What happens when ‘_ebooks’ is appended to something?

It is an ironic signifier. Instead of signifying the becoming-sensical of the original algorithmic ‘_ebooks’ twitter acounts, it is signifying the (allegeded) becoming-nonsensical of an actual person’s expression.



Frank and Robot


Go and see it.

Great track. “Fell On Your Head” by Francis and the Lights.
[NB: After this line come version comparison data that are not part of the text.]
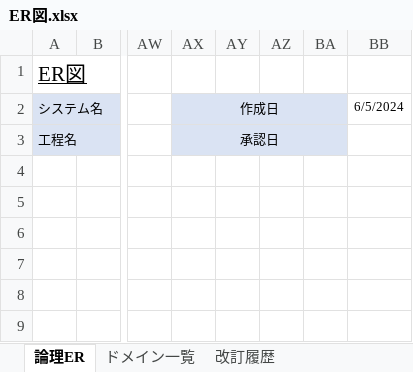
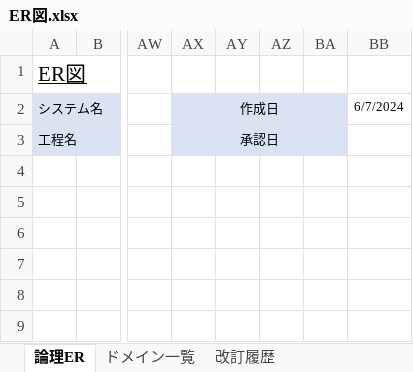
Before and after one commit to yoshiaradaiki/dakokusamurai-git-repository, an Excel workbook: 設計書_打刻侍/30_詳細設計/01_テーブル設計書/ER図.xlsx, sheet 論理ER, drawn as a sheet; only a part is shown, gaps mark what is left out; values as stored, in another font and other column widths than the file's, no borders; charts and pictures not drawn; the diff names each change by its address in the sheet, - before the commit and + after, or states it on an @@ line.

Commit message:
修正

```diff
--- a/設計書_打刻侍/30_詳細設計/01_テーブル設計書/ER図.xlsx (sheet 論理ER)
+++ b/設計書_打刻侍/30_詳細設計/01_テーブル設計書/ER図.xlsx (sheet 論理ER)
-BB2: 6/5/2024
+BB2: 6/7/2024
```
Also changed, not shown: sheet 改訂履歴, charts or pictures.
The point isn’t whether or not he was going to kill himself, it was that he had a moment of lucidity — and he wanted to share that with his kids; and when he was debating whether or not to erase the robots memory it was a realisation that if he did, he was being deleted; a metaphor for his state of being — he wasn’t living, if he couldn’t remember.